It can be really annoying to have your iPhone or iPad’s screen covered in all kinds of nagging ads and although Apple devices experience such issues relatively rarely compared to Microsoft and Android products, it is still possible to get some kind of unpleasant software piece that floods your display with different unpleasant banners, pop-ups and even browser page-redirects while you are browsing. In some more extreme cases, your browser’s starting page or search engine might get replaced or altered in one way or another. Usually, the main cause behind such irritating irregularities are apps and other software components that fall under the category of the so-called browser hijackers. A browser hijacker (Bing Redirect or Searchbaron) is any form of software that can infiltrate your browser and mess with your internet settings for the purpose of then flooding you with different ads, banners, pop-ups, page-redirects and other similar types of online advertising materials. Naturally, the developers of such hijackers earn significant amounts of money through their products’ aggressive advertising campaigns. Of course, all of this happens at the expense of the end-user’s patience and nerves. After all, nobody enjoys having their screen littered with all sorts of intrusive and obstructive advertising materials. One thing to note here is that a hijacker might also show you potentially misleading web requests which might trick you into downloading and installing even more unnecessary and unwanted software on your device.
What is the Loompasplace Pop-up exactly?
The Loompasplace “Virus” is one of the more recent examples of a browser hijacker app for iPhone and iPad devices. Unlike nasty malware threats like Ransomware, Trojan Horses and Spyware, this irritating piece of software doesn’t actually infect your device. Instead, it tricks the users into willingly downloading it onto their devices by promoting itself as some kind of useful and helpful tool. In most cases, hijackers claim that they can make your online experience safer or provide you with some useful function. In other cases, they might get promoted as optimization software that can make your device operate faster and smoother. Of course, in most cases, this is all a ruse and you shouldn’t trust any software that claims it can do any of the aforementioned things because Apple devices do not really need any type of optimization or security software, especially if it is coming from some unknown and obscure developer that you have never even heard about.

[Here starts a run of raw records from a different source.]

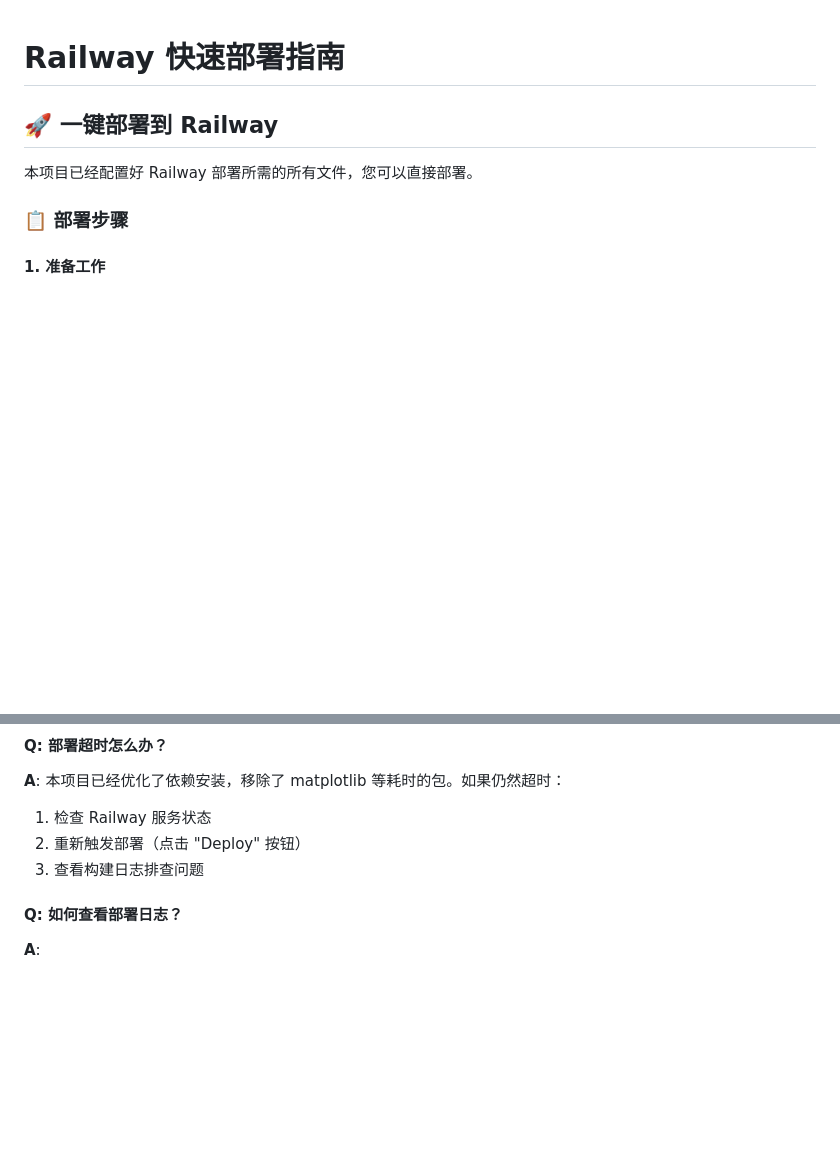
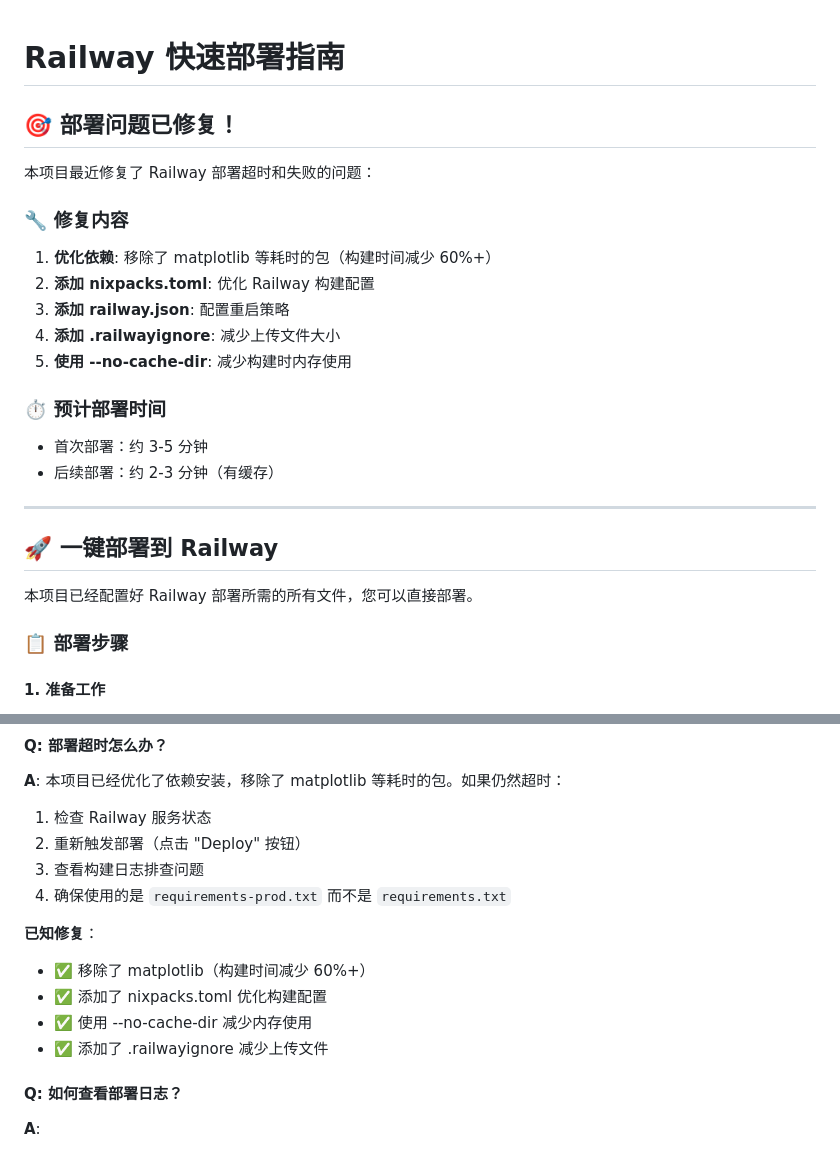
Before and after one commit to qq173681019/JericoNewStockSystem, a Markdown page: RAILWAY_DEPLOYMENT.md, 2 parts joined by grey strips. Drawn GitHub-style; blank space fills up the shorter version.

```diff
--- a/RAILWAY_DEPLOYMENT.md
+++ b/RAILWAY_DEPLOYMENT.md
@@ -1,4 +1,21 @@
 # Railway 快速部署指南
+
+## 🎯 部署问题已修复！
+
+本项目最近修复了 Railway 部署超时和失败的问题：
+
+### 🔧 修复内容
+1. **优化依赖**: 移除了 matplotlib 等耗时的包（构建时间减少 60%+）
+2. **添加 nixpacks.toml**: 优化 Railway 构建配置
+3. **添加 railway.json**: 配置重启策略
+4. **添加 .railwayignore**: 减少上传文件大小
+5. **使用 --no-cache-dir**: 减少构建时内存使用
+
+### ⏱️ 预计部署时间
+- 首次部署：约 3-5 分钟
+- 后续部署：约 2-3 分钟（有缓存）
+
+---
 
 ## 🚀 一键部署到 Railway
 
@@ -60,6 +77,13 @@ FLASK_ENV=production
 1. 检查 Railway 服务状态
 2. 重新触发部署（点击 "Deploy" 按钮）
 3. 查看构建日志排查问题
+4. 确保使用的是 `requirements-prod.txt` 而不是 `requirements.txt`
+
+**已知修复**：
+- ✅ 移除了 matplotlib（构建时间减少 60%+）
+- ✅ 添加了 nixpacks.toml 优化构建配置
+- ✅ 使用 --no-cache-dir 减少内存使用
+- ✅ 添加了 .railwayignore 减少上传文件
 
 #### Q: 如何查看部署日志？
 **A**:
```
Also changed, not shown: README.md (+3 -1 lines).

Remove Loompasplace Pop-up “Virus”
First you need to close all pop-ups that are currently open.
- If the pop-up has a checkbox named “Don’t show more alerts from this webpage” click on the checkbox before closing the Ad.
- If a Block Alerts button happens to appear after you shut down a pop-up on your iPhone, iPad, or iPod touch tab that button to stop receiving alerts from the same page.

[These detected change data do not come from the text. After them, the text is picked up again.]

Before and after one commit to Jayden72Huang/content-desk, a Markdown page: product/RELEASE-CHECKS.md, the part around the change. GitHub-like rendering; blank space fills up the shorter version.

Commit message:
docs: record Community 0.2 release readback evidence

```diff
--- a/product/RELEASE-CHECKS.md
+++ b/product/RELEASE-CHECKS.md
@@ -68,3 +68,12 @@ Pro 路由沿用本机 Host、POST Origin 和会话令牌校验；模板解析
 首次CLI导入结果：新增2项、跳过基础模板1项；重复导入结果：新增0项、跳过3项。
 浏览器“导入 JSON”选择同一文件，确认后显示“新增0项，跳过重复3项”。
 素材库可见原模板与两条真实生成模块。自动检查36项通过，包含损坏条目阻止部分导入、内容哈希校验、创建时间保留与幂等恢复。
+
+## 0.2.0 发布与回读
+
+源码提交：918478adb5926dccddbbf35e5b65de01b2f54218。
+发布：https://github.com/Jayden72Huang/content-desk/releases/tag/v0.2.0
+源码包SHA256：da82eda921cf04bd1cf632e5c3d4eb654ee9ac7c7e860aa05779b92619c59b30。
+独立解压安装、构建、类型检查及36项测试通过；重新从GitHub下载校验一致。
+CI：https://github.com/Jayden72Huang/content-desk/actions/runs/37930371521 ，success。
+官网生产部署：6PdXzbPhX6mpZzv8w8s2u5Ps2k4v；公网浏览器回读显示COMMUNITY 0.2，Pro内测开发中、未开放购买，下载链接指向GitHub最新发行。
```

In case that a pop-up fails to close after performing the above operations:
- On your Mac you should make your Safari browser close forcibly by pressing Command-Option-Esc. Select Safari from the list of Apps and force close it. After you force close it you need to restart Safari, but please hold the shift button while it starts. This will prevent any pesky Ads from opening automatically.
- On your iPhone, iPad, or iPod touch you can do the same by pressing the home button twice in a quick succession. You’ll then see a preview of all apps that have been recently used. Swipe left to find Safari and then swipe up on the app’s preview to close it forcibly In order to prevent Safari from opening unwanted windows on startup go to Settings->Safari and Clear History, as well as Website Data. This will also clear your browser history and cookies so keep that in mind and export them if you want to keep them.
Choose Preferences from the Safari menu. Then do the following:
- Select the Security icon and then click on “Block pop-up windows“. This should stop many types of pop-ups from appearing.
- Next check on your homepage and the settings for the search engines. Adware likes messing with those. We can not provide more specific instructions for this, as you may be using many different browsers.
- Select the General icon and look at the Homepage field. It should either be empty or filled with the address of the Homepage you want.
- Follow up on the Search icon. Again it should be either the default search engine or any that you have set for yourself. Note that in some versions of Safari these settings are found in the General panel/
Open Safari and click on the Extensions button. Note that Adware use extensions almost exclusively to inject the pop-up Ads into your browser. Any extension on this list that you do not remember installing yourself is likely planted there by the Adware. Remove ALL extensions you are unfamiliar with.